## Source data
============

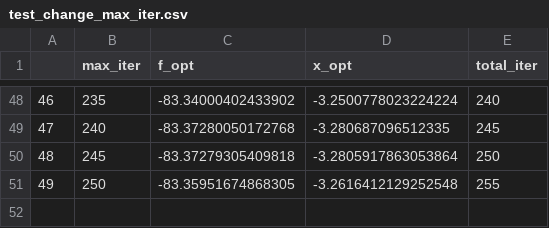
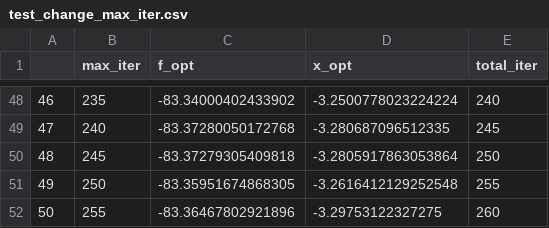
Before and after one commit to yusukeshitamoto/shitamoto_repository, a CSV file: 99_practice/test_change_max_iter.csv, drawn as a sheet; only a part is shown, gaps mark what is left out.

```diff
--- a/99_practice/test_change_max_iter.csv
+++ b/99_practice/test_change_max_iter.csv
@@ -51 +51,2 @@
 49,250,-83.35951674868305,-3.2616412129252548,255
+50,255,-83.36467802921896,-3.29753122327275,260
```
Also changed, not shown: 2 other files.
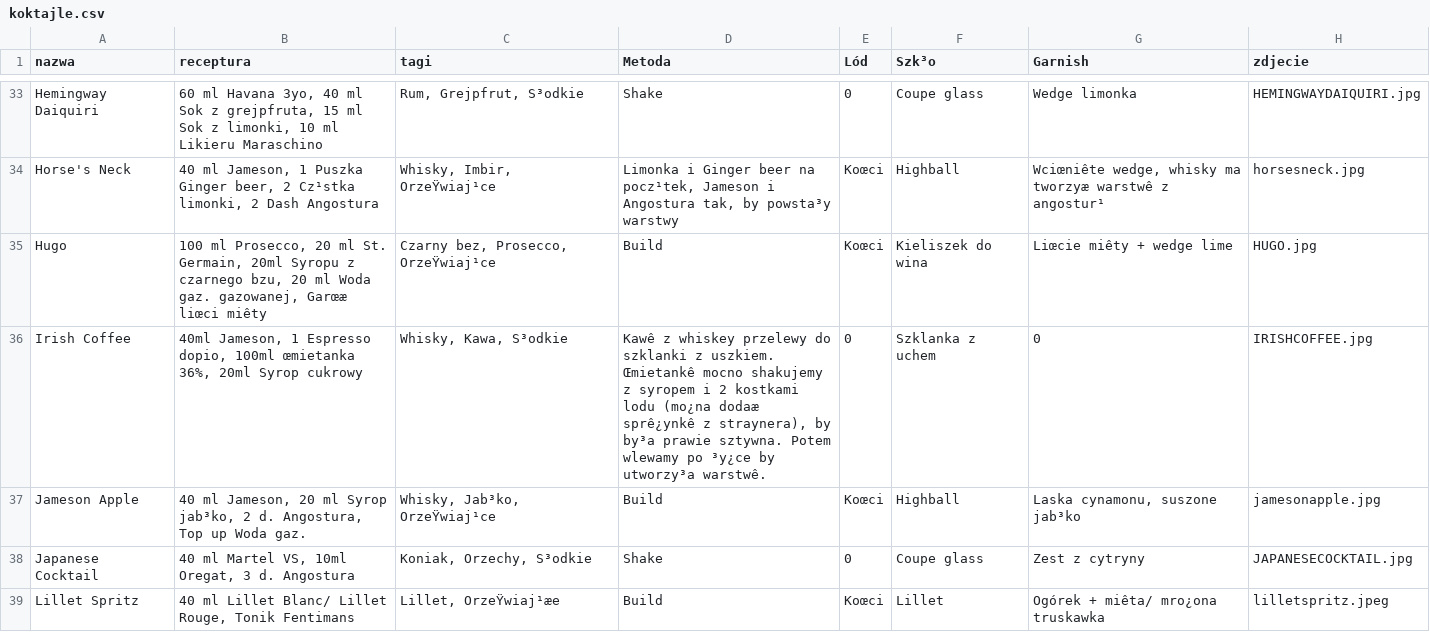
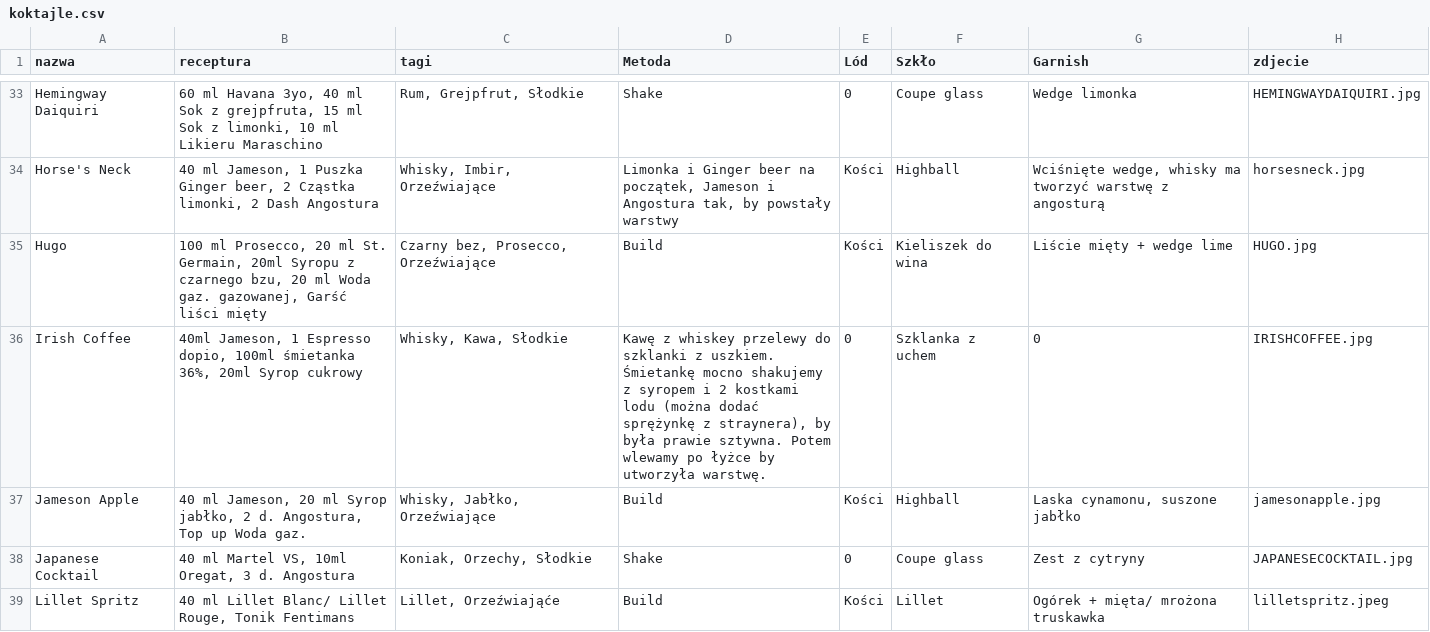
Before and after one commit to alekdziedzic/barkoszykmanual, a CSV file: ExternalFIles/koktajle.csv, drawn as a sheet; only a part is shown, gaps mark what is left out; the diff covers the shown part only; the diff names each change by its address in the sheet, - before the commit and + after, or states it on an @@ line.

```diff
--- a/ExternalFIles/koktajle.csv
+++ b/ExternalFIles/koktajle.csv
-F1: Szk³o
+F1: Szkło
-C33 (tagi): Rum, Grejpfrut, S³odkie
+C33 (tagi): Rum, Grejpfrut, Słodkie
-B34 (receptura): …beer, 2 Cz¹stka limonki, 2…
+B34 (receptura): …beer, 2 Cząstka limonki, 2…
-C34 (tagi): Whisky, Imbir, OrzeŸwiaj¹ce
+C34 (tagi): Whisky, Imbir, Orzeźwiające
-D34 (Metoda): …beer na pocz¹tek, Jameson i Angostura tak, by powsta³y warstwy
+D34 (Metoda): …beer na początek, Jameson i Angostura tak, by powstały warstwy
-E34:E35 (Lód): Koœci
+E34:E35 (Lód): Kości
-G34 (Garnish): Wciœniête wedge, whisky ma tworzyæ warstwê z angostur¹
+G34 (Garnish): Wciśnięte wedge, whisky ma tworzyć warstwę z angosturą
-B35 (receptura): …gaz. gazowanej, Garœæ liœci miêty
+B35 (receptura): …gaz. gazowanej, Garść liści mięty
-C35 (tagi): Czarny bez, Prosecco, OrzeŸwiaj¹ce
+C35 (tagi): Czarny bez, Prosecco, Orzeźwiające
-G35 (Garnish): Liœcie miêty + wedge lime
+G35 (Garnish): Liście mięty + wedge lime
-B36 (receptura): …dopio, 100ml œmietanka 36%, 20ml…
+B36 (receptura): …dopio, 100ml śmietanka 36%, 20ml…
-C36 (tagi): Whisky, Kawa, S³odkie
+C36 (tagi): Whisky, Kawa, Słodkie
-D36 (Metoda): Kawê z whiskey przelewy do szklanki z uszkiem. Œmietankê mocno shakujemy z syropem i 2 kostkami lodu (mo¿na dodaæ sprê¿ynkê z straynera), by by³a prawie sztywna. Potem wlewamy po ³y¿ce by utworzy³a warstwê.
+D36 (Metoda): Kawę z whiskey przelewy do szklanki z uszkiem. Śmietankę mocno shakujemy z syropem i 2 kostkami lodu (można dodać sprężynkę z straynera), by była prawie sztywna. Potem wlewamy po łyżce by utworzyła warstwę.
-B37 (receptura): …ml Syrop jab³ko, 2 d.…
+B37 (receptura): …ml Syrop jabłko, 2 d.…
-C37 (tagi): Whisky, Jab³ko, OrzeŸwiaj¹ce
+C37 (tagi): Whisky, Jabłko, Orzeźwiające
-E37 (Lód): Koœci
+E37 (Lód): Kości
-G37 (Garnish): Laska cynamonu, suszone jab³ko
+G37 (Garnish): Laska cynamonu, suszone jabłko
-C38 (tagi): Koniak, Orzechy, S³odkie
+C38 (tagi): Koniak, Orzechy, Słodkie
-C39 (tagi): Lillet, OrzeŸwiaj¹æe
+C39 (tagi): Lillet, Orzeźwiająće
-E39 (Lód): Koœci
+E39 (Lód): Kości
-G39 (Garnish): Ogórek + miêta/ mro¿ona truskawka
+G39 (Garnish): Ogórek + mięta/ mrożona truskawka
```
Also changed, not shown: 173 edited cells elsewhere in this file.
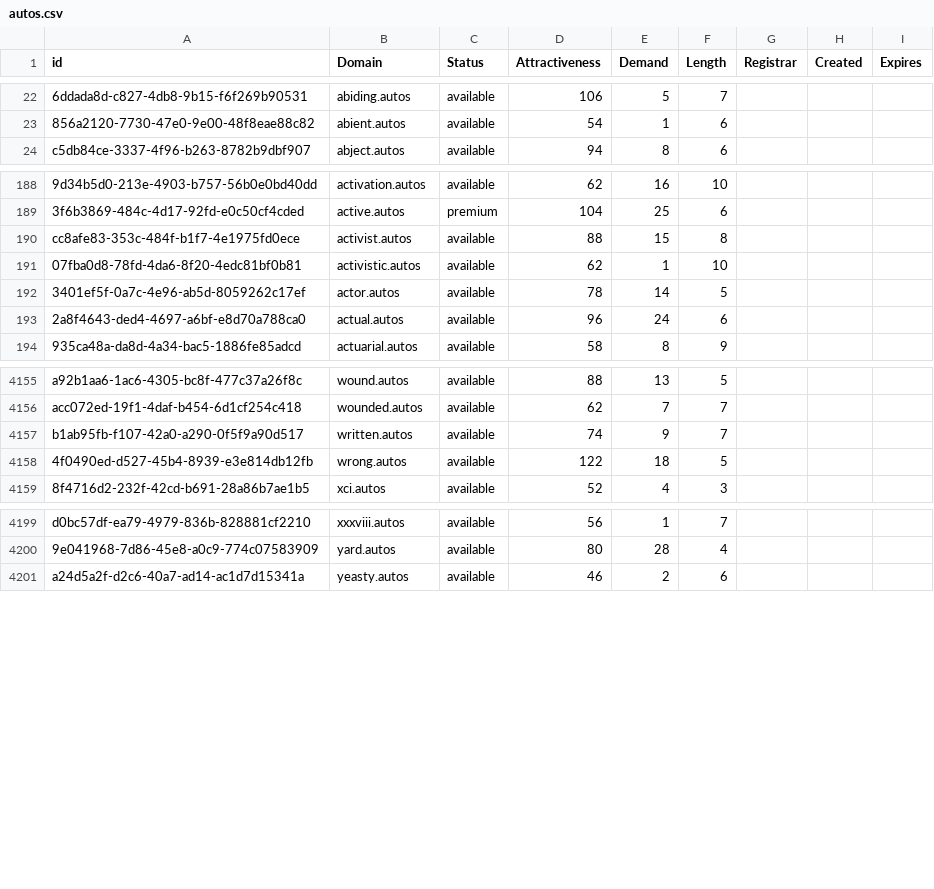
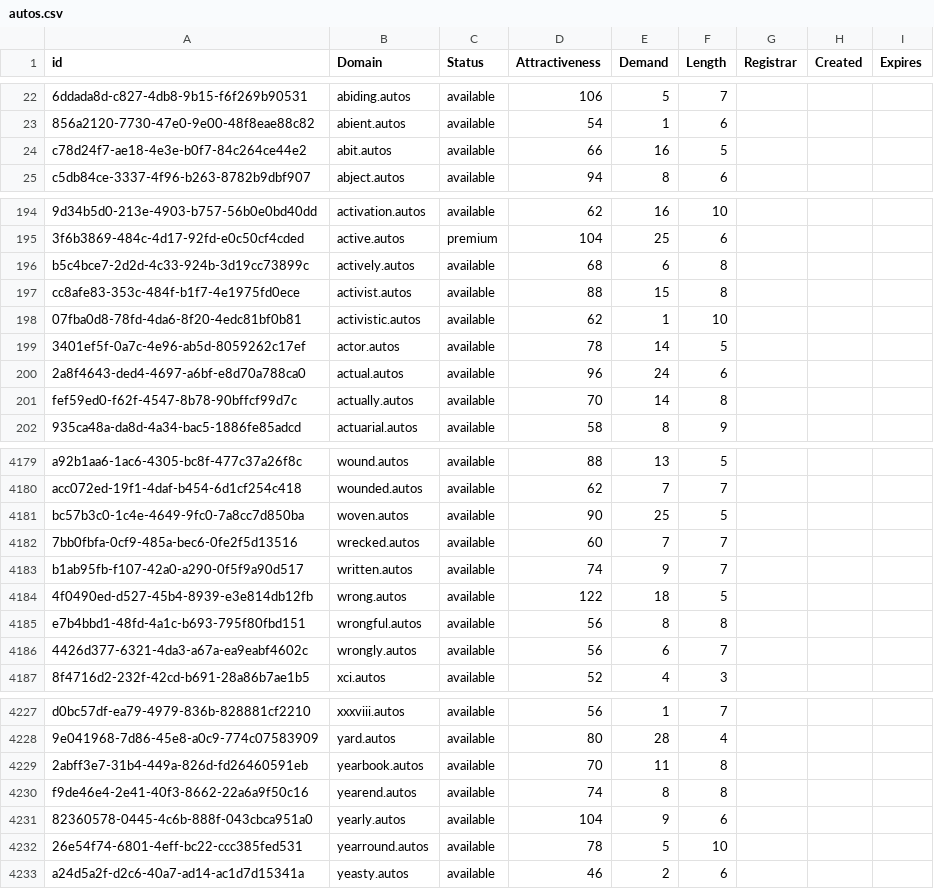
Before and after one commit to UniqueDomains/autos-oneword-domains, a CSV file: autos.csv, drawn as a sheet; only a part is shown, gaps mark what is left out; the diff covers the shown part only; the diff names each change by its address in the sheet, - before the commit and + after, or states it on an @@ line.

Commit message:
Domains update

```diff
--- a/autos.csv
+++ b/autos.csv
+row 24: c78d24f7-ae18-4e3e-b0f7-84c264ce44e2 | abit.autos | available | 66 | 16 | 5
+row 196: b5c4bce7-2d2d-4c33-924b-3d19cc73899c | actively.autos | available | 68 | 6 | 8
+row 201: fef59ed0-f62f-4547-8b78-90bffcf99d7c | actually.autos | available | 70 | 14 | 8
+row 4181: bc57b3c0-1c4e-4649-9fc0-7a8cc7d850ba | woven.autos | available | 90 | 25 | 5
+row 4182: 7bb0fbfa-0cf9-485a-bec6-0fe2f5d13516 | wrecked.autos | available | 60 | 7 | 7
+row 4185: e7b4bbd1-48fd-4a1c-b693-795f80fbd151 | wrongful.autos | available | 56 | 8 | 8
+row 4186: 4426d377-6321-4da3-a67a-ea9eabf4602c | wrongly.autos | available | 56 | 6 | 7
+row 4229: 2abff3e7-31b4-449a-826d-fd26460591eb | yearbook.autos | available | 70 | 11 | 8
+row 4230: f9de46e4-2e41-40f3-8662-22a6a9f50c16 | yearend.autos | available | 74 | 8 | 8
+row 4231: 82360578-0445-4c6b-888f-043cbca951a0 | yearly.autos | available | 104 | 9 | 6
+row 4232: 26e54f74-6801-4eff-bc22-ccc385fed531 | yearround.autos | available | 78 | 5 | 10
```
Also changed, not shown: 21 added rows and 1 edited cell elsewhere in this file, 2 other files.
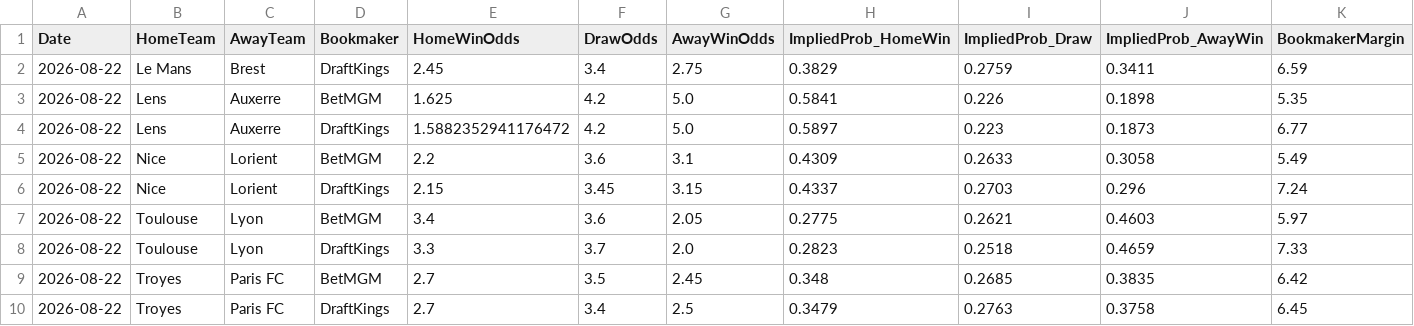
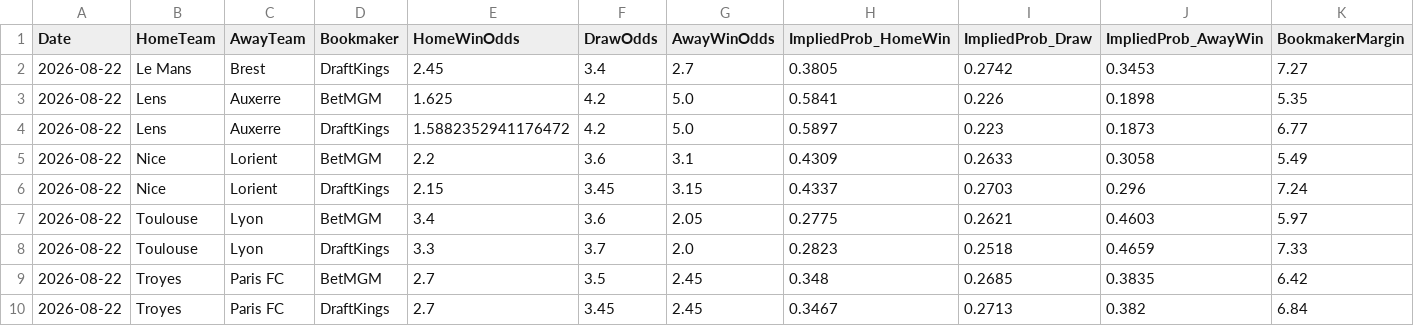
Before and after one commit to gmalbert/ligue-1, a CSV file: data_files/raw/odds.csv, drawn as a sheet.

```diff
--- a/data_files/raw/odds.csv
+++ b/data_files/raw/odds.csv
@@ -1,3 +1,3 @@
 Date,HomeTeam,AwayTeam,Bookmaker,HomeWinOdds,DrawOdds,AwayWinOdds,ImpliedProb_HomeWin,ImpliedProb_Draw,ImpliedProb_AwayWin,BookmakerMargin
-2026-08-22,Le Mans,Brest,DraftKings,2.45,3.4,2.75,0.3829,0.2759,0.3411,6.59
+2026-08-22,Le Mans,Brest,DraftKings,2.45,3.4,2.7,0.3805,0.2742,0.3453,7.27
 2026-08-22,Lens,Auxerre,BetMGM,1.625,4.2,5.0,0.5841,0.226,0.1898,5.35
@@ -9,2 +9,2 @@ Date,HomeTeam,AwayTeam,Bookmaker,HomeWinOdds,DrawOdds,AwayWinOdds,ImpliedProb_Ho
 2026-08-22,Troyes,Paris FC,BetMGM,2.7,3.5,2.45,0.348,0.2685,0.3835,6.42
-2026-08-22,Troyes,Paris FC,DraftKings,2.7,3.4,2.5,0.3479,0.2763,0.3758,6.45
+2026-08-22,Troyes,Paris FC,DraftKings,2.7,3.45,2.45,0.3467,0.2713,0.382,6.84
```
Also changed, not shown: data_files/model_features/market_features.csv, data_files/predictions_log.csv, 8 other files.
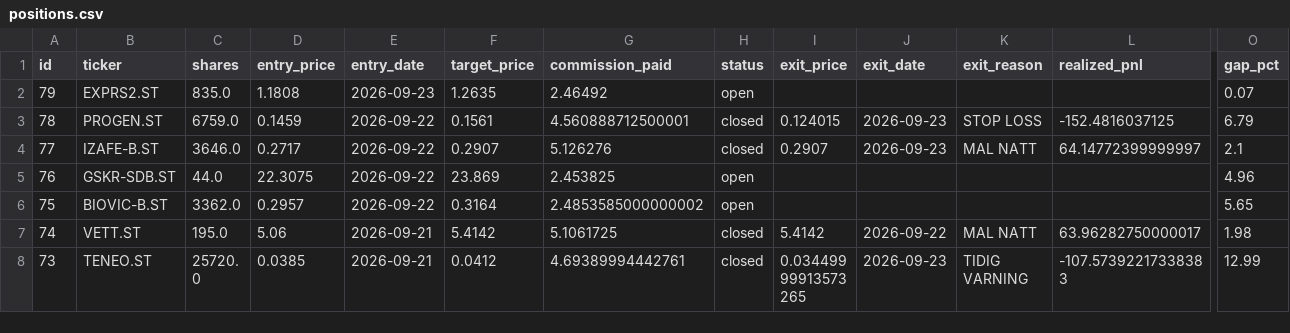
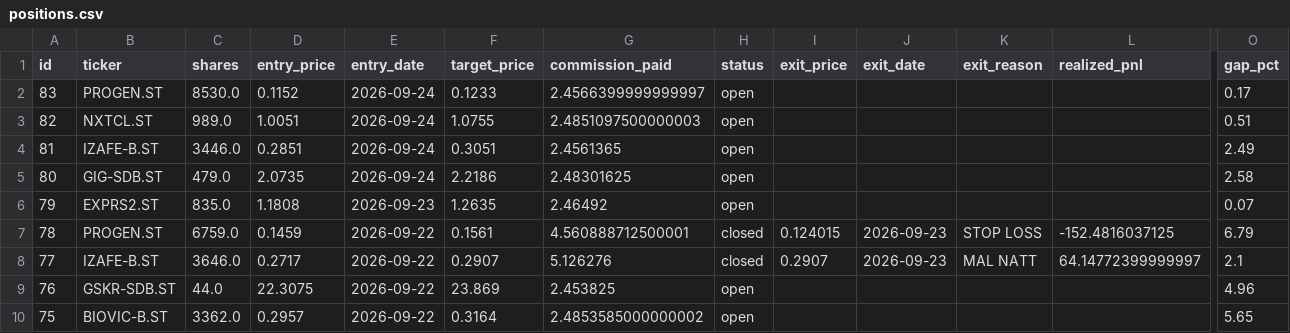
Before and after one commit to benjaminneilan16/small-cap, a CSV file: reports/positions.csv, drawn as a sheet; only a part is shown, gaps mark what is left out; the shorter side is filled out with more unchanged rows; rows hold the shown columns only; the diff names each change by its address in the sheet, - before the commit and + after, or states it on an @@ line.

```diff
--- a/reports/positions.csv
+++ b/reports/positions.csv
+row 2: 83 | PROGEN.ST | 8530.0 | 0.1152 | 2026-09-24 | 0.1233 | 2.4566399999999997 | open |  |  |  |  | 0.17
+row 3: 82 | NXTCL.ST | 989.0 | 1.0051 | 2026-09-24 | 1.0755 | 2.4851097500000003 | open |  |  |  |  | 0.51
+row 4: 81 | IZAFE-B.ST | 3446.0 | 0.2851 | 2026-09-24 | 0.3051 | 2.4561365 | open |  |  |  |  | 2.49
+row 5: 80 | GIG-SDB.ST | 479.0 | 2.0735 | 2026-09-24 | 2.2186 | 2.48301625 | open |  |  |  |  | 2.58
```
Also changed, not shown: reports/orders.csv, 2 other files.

============

## THE TASK
Among the records, find all lines that include the string "available" and return them.

## TASK OUTPUT
+row 24: c78d24f7-ae18-4e3e-b0f7-84c264ce44e2 | abit.autos | available | 66 | 16 | 5
+row 196: b5c4bce7-2d2d-4c33-924b-3d19cc73899c | actively.autos | available | 68 | 6 | 8
+row 201: fef59ed0-f62f-4547-8b78-90bffcf99d7c | actually.autos | available | 70 | 14 | 8
+row 4181: bc57b3c0-1c4e-4649-9fc0-7a8cc7d850ba | woven.autos | available | 90 | 25 | 5
+row 4182: 7bb0fbfa-0cf9-485a-bec6-0fe2f5d13516 | wrecked.autos | available | 60 | 7 | 7
+row 4185: e7b4bbd1-48fd-4a1c-b693-795f80fbd151 | wrongful.autos | available | 56 | 8 | 8
+row 4186: 4426d377-6321-4da3-a67a-ea9eabf4602c | wrongly.autos | available | 56 | 6 | 7
+row 4229: 2abff3e7-31b4-449a-826d-fd26460591eb | yearbook.autos | available | 70 | 11 | 8
+row 4230: f9de46e4-2e41-40f3-8662-22a6a9f50c16 | yearend.autos | available | 74 | 8 | 8
+row 4231: 82360578-0445-4c6b-888f-043cbca951a0 | yearly.autos | available | 104 | 9 | 6
+row 4232: 26e54f74-6801-4eff-bc22-ccc385fed531 | yearround.autos | available | 78 | 5 | 10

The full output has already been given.